I cannot overstate the extent to which learning this small anecdote altered my perspective on creation. It seems unfathomably naive now, but at the time, it felt like permission had suddenly been granted—permission to sculpt the worlds I could see but was wary to create, permission to assemble moments I worried had been lost, and most importantly, permission to operate outside the construct of linear time. It became the catalyst for the most ambitious project I’ve embarked on to date: a recreation of the dreams and memories that have defined my life.
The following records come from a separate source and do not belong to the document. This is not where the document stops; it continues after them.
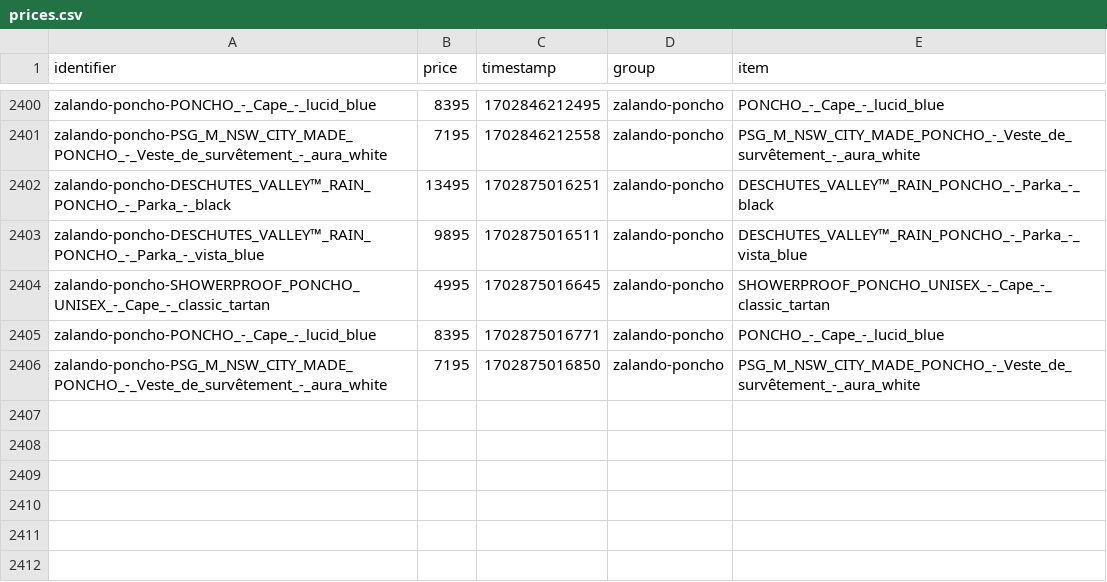
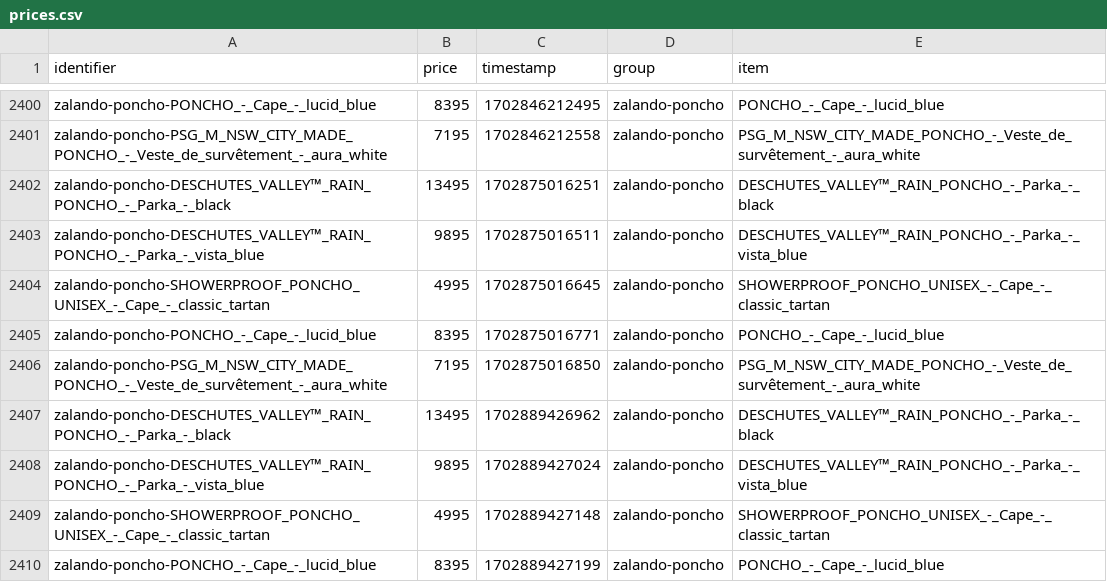
Before and after one commit to gvdenbro/web-aler-ts, a CSV file: scrapes/prices/prices.csv, drawn as a sheet; only a part is shown, gaps mark what is left out; the diff names each change by its address in the sheet, - before the commit and + after, or states it on an @@ line.

Commit message:
Latest scraping prices: Mon Dec 18 08:50:28 UTC 2023

```diff
--- a/scrapes/prices/prices.csv
+++ b/scrapes/prices/prices.csv
+row 2407: zalando-poncho-DESCHUTES_VALLEY™_RAIN_PONCHO_-_Parka_-_black | 13495 | 1702889426962 | zalando-poncho | DESCHUTES_VALLEY™_RAIN_PONCHO_-_Parka_-_black
+row 2408: zalando-poncho-DESCHUTES_VALLEY™_RAIN_PONCHO_-_Parka_-_vista_blue | 9895 | 1702889427024 | zalando-poncho | DESCHUTES_VALLEY™_RAIN_PONCHO_-_Parka_-_vista_blue
+row 2409: zalando-poncho-SHOWERPROOF_PONCHO_UNISEX_-_Cape_-_classic_tartan | 4995 | 1702889427148 | zalando-poncho | SHOWERPROOF_PONCHO_UNISEX_-_Cape_-_classic_tartan
+row 2410: zalando-poncho-PONCHO_-_Cape_-_lucid_blue | 8395 | 1702889427199 | zalando-poncho | PONCHO_-_Cape_-_lucid_blue
```
Also changed, not shown: 3 other files.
Before Immediate Family, I’d been convinced that making photographs by reconstructing moments would result in art that was somehow “less real” than the moments those images allude to. But this led me to realize that either it all had to be real or none of it was. I found myself firmly in the “all of it” camp. What became important wasn’t the imagined accuracy of the minutiae of an event, but to manifest truthfully the feelings it conjured. It’s in the pursuit of this that certain artists are able to uncover a “hyperreality,” a confluence of visual and emotional truth that lives beneath the surface of the materiality we typically perceive. Immediate Family is a stunning example of this.
When the visceral embeds itself in our consciousness as memory and emotion, it may change, warp, and swell, but it does not fade away completely. What was still is and will always be. This is the way we carry trauma, in our bones, in our essential material; I believe it’s also the way we carry ecstasy. Drawing on those experiences and feelings in order to create allows us to define them, understand them, come to peace with them. It allows us to render ourselves real.
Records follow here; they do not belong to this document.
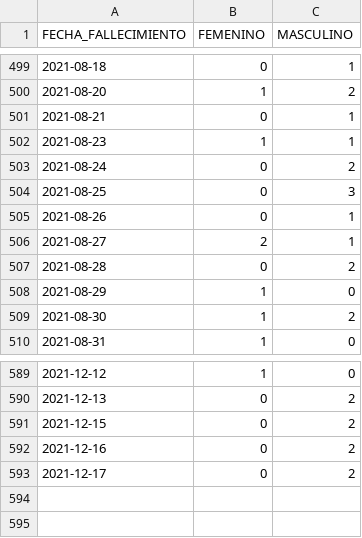
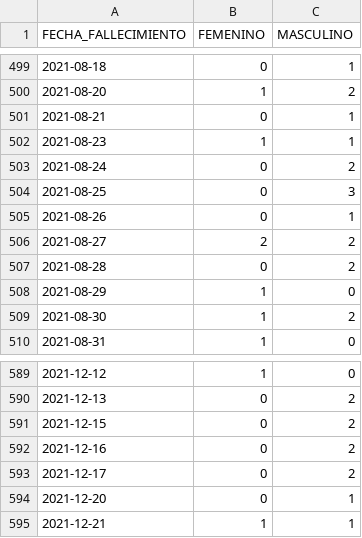
Before and after one commit to annaabsi/git-scraper-covid19, a CSV file: resultados/fallecidos_departamentos/ancash.csv, drawn as a sheet; only a part is shown, gaps mark what is left out.

```diff
--- a/resultados/fallecidos_departamentos/ancash.csv
+++ b/resultados/fallecidos_departamentos/ancash.csv
@@ -505,3 +505,3 @@ FECHA_FALLECIMIENTO,FEMENINO,MASCULINO
 2021-08-26,0,1
-2021-08-27,2,1
+2021-08-27,2,2
 2021-08-28,0,2
@@ -593 +593,3 @@ FECHA_FALLECIMIENTO,FEMENINO,MASCULINO
 2021-12-17,0,2
+2021-12-20,0,1
+2021-12-21,1,1
```
Also changed, not shown: resultados/fallecidos_acumulados.csv, resultados/fallecidos_departamentos/cajamarca.csv, 20 other files.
Did an artwork change your life?
Artsy and Elephant are looking for new and experienced writers alike to share their own essays about one specific work of art that had a personal impact. If you’d like to contribute, send a 100-word synopsis of your story to [email protected]
with the subject line “This Artwork Changed My Life.”